Mosquito, mosquito you pesky little thing! My girls just came home from camp, their only complaint was being bitten by those crazy mosquitos, ugh. Why on God’s green earth is there a need for a tiny bug that does nothing but stick you, suck your blood, and leave you with an itchy bump?
Our conversation got me thinking about nature and how there are some bugs we enjoy and others we don’t. I thought how in life we can mimic these traits seen in bugs. Some are found positive while others may be negative to those we come in contact with.
What good does a mosquito do anyway? They fly around looking for a victim bugging us to death. Then if we are unlucky, they land somewhere unknown leaving behind a reminder of how horrible their visit was every time we itch ourselves. I searched the Web to see if there is a need in our ecosystem for mosquitos and there isn’t (at least that I could find). Let’s start a campaign to eradicate them!

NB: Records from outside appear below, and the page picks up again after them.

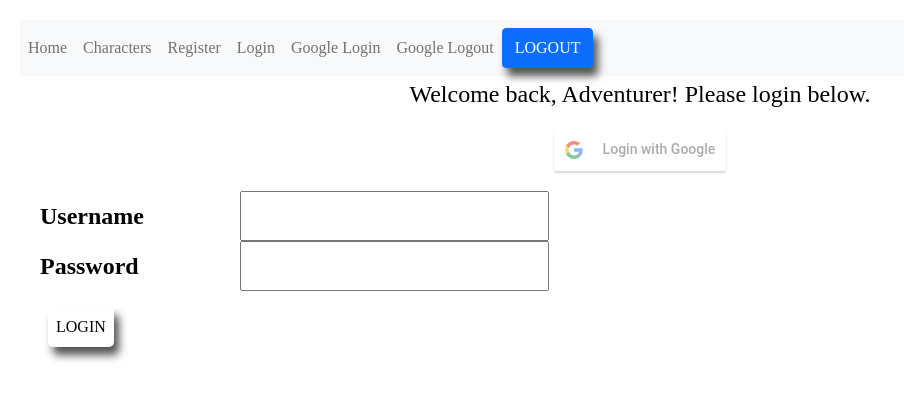
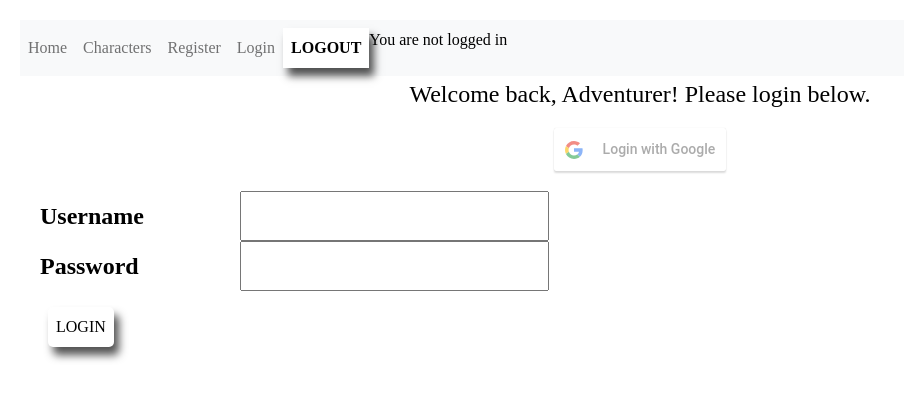
Before and after one commit to amanda-hayes/dnd-encounters-2021, a React (Create React App) app in the folder front-end/: page /Login in a window 1280 px wide. Shown: the top 400 px of the page, without its empty margins (0-904 px from the left). Built offline with nearby package versions, Linux system fonts and the light colour scheme.

Commit message:
Got login verification working and posting to navbar using props

```diff
--- a/front-end/src/App.js
+++ b/front-end/src/App.js
@@ -1,5 +1,5 @@
 import "./App.css";
-import { BrowserRouter as Router, Route, Switch, useHistory, Link } from "react-router-dom";
+import { BrowserRouter as Router, Route, Switch, useHistory, Link, withRouter } from "react-router-dom";
 import AllCharPage from "./Components/Characters";
 import CharacterStats from "./Components/CharDetails";
 import UpdateCharacterForm from "./Components/UpdateCharacterForm";
@@ -11,54 +11,51 @@ import YouWin from "./Components/YouWin";
 import YouLose from "./Components/YouLose";
 import Register from "./Components/Register";
 import Login from "./Components/Login";
-import { useContext, useState } from 'react'
+import { useState } from 'react'
 import { Navbar, Nav, Button } from "react-bootstrap";
-import UserContext from "./Components/UserContext";
 
-function App() {
+function App(props) {
 
-  let history = useHistory();
-  const [loggedIn, setLoggedIn] = useState(true);
+  const [loggedIn, setIsLoggedIn] = useState(false);
   const [token, setToken] = useState("");
 
-  // function toggleLogin() {
-  //   setLoggedIn(prevLoggedIn => !prevLoggedIn)
-  // }
 
   /*****************
    * LOGOUT *
    ****************/
 
-  const handleLogOut = (props) => {
+  const handleLogOut = () => {
     localStorage.clear();
+    setIsLoggedIn(false);
     alert("You have been logged out.");
-    history.push("/Login");
+    props.history.push("/Login");
   };
 
+  const userLogin = async (body) => {
+    try {
+      const response = await fetch("http://localhost:7000/login", {
+        method: "POST",
+        headers: {
+          "Content-type": "application/json",
+        },
+        body,
+      });
+
+      const data = await response.json();
+      window.localStorage.setItem("token", `Bearer ${data.token}`);
+      setToken(`Bearer ${data.token}`);
+
+
+      setIsLoggedIn(true);
+      alert("Logged In!");
+      props.history.push("/Characters");
+    } catch (error) {
+      console.error(error);
+    }
+  }
+  console.log(props);
   return (
     <>
-    {/* <UserContext.Provider value={{
-            userLoggedIn: [loggedIn, setLoggedIn],
-            tokenData: [token, setToken],
-          }}>
-      {loggedIn.username ? (
-          <>
-            {" "}
-            <span className="">Welcome back, {loggedIn.username}</span>
-            <button href="/" onClick={handleLogOut}>
-              Log Out
-            </button>
-          </>
-        ) : (
-          <>
-            <Link to="/register">Register</Link>
-            <Link to="/login">Log In</Link>
-          </>
-        )}
-        <UserContext />
-    </UserContext.Provider> */}
-
-    <Router>
       <div className="App">
         <div className="nav-routes" />
         <Navbar bg="light" expand="lg">
@@ -69,9 +66,8 @@ function App() {
               <Nav.Link href="/Characters"> Characters</Nav.Link>
               <Nav.Link href="/Register"> Register </Nav.Link>
               <Nav.Link href="/Login">Login</Nav.Link>
-              <Nav.Link href="/GoogleLogin">Google Login</Nav.Link>
-              <Nav.Link href="/GoogleLogout">Google Logout</Nav.Link>
-              <Button onClick={handleLogOut}>LOGOUT</Button>
+              <button onClick={handleLogOut}>LOGOUT</button>
+              {loggedIn ? "You are logged in" : "You are not logged in"}
             </Nav>
           </Navbar.Collapse>
         </Navbar>
@@ -94,11 +90,11 @@ function App() {
           <Route path="/YouWin" component={YouWin} />
           <Route path="/YouLose" component={YouLose} />
           <Route path="/Register" component={Register} />
-          <Route path="/Login" component={Login} />
+          <Route path="/Login" render={() => <Login userLogin={userLogin} setToken={setToken} setIsLoggedIn={setIsLoggedIn}/>} />
         </Switch>
       </div>
-    </Router>
+
     </>
   );
 }
-export default App;
+export default withRouter(App);
--- a/front-end/src/Components/Login.js
+++ b/front-end/src/Components/Login.js
@@ -8,7 +8,6 @@ import { refreshTokenSetup } from "./RefreshToken";
 const LoginForm = (props) => {
   const nameInput = useRef(null);
   const passwordInput = useRef(null);
-  const [token, setToken] = useState("");
   const [isLoggedIn, setIsLoggedIn] = useState([]);
   const clientId =
     "279098454783-6ifmp48rjph5516k7i7hajcsfshh8h2a.apps.googleusercontent.com";
@@ -21,29 +20,7 @@ const LoginForm = (props) => {
       username: nameInput.current.value,
       password: passwordInput.current.value,
     });
-
-    try {
-      const response = await fetch("http://localhost:7000/login", {
-        method: "POST",
-        headers: {
-          "Content-type": "application/json",
-        },
-        body,
-      });
-
-      const data = await response.json();
-      window.localStorage.setItem("token", `Bearer ${data.token}`);
-      setToken(`Bearer ${data.token}`);
-
-      // const loggedIn = isLoggedIn;
-      // loggedIn = "LOGGED IN";
-
-      setIsLoggedIn();
-      // alert("Logged In!");
-      history.push("/Characters");
-    } catch (error) {
-      console.error(error);
-    }
+    props.userLogin(body)
   };
 
   const onSuccess = (res) => {
@@ -60,28 +37,11 @@ const LoginForm = (props) => {
     alert("Logged Out Successfully");
   };
 
-  /*****************
-   * CHECK LOGIN *
-   ****************/
 
-  // const checkLogin = (event) => {
-  //     event.preventDefault();
-  //   if (token) {
-  //     let loggedIn = isLoggedIn;
-  //     loggedIn = "LOGGED IN";
-  //     setIsLoggedIn(loggedIn);
-  //     return true;
-  //   } else {
-  //       const loggedOut = isLoggedIn;
-  //       loggedOut = "LOGGED OUT";
-  //       setIsLoggedIn(loggedOut);
-  //       return false;
-  //   }
-  // };
 
   useEffect(() => {
     if (window.localStorage.getItem("token")) {
-      setToken(window.localStorage.getItem("token"));
+      props.setToken(window.localStorage.getItem("token"));
     }
     setIsLoggedIn(window.localStorage.getItem("token"));
   }, []);
--- a/front-end/src/Components/UserContext.js
+++ b/front-end/src/Components/UserContext.js
@@ -1,5 +1,5 @@
-// import { createContext } from 'react';
+import { createContext } from 'react';
 
-// const UserContext = createContext(null);
+const UserContext = createContext(null);
 
-// export default UserContext;
+export default UserContext;
```
Also changed, not shown: front-end/src/Components/CreateCharacterForm.js (+2 -5 lines), 1 other file (tests, documents, lock files or other folders).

So I then thought about butterflies. We want them flying around us; butterflies are beautiful! They don’t bite, and in fact they give more than they take. We love seeing their beauty, but think of a world without flowers? When a butterfly lands to eat nectar it carries pollen to pollenate other flowers, sometimes great distances. Do we need butterflies in our ecosystem? Yes, so let’s get more!
We all know the conversations we have about both the mosquito and the butterfly. Which do you want to be? Do you want to be found bugging people, hanging around doing nothing but taking, and then leaving behind something undesired. Or would you rather be something beautiful to be around, bringing life to that which you touch, and leaving behind nothing but positive memories.
I believe we would all rather be the butterfly. It really isn’t all that hard to do either. Know when you are being a pest and back off a little to give another needed space. Listen carefully to words spoken and watch closely nonverbal clues. Find ways to give, knowing by nature it will generate abundance for you. Leave your family and friends something positive so they desire to have you return.
Simply watching nature can teach us valuable life lessons. I think I will go out in the garden and look for a butterfly.